    Thank you,

  • Hi Mr. Oly,

    Not sure what you encountered. I typically use Firefox to post and what not, but I opened the Sept. 2011 archive and didn’t encounter any such warning. Thanks for letting me know, though! I appreciate it.

  • Dick Tracy was such a neat movie…game aside. The use of color in that movie is great. From what I remember…didn’t Dick Tracy (the NES game) kind of have a similar feel to Roger Rabbit on NES?

  • Yeah, Dick Tracy was a great movie. Too bad the game tie-in was weak. Roger Rabbit did have a similar feel, especially the driving sequences and cartoonish Forties noir feel.

  • I completely missed this one on the NES. Looks like an interesting idea, what with the clue aspect and all. I’ve watched the Angry Video Game Nerd’s video on this one, and he makes it look like a frustrating experience from start to game over. The Dick Tracy I know and love came on the Genesis. No crime solving, just mowing down baddies. The foreground/background interactive combo is one of a kind, and the first that I know of to implement such an environment. I can’t wait till you get to it in your new Sega endeavor.

  • NESdude

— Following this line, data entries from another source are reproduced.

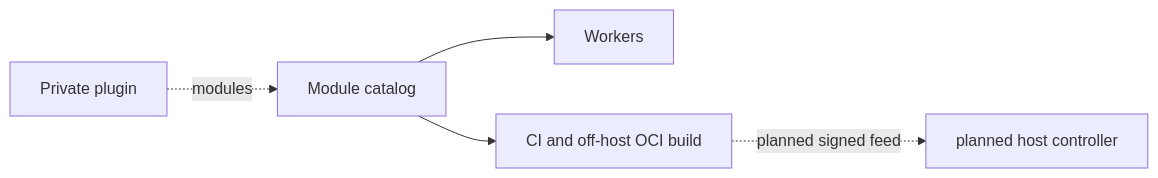
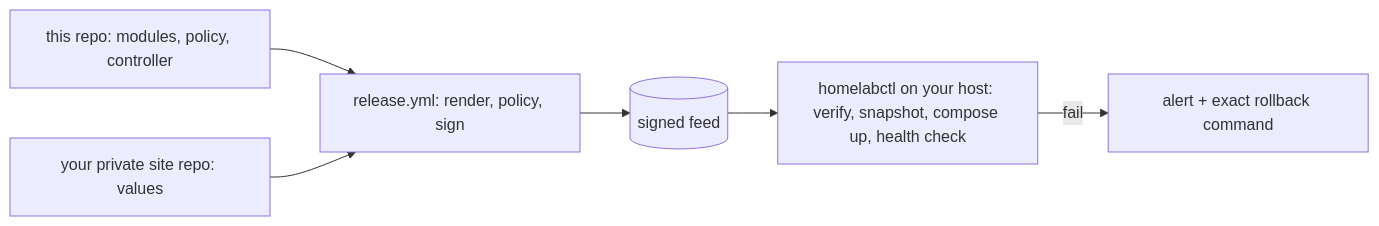
Before and after one commit to jon-robbins/homelab: the diagram in README.md, drawn with Mermaid. The commit also changed other lines of this file and 45 other files, not shown here.

````diff
--- a/README.md
+++ b/README.md
@@ -31,7 +13,8 @@
 ```mermaid
 flowchart LR
-  C[Module catalog] --> W[Workers]
-  E[Private plugin] -. modules .-> C
-  C --> CI[CI and off-host OCI build]
-  CI -. planned signed feed .-> H[planned host controller]
+  P[this repo: modules, policy, controller] --> R[release.yml: render, policy, sign]
+  S[your private site repo: values] --> R
+  R --> F[(signed feed)]
+  F --> C[homelabctl on your host: verify, snapshot, compose up, health check]
+  C -->|fail| A[alert + exact rollback command]
 ```
````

    I agree with your rating. This game could’ve been far better, but it’s actually not that bad.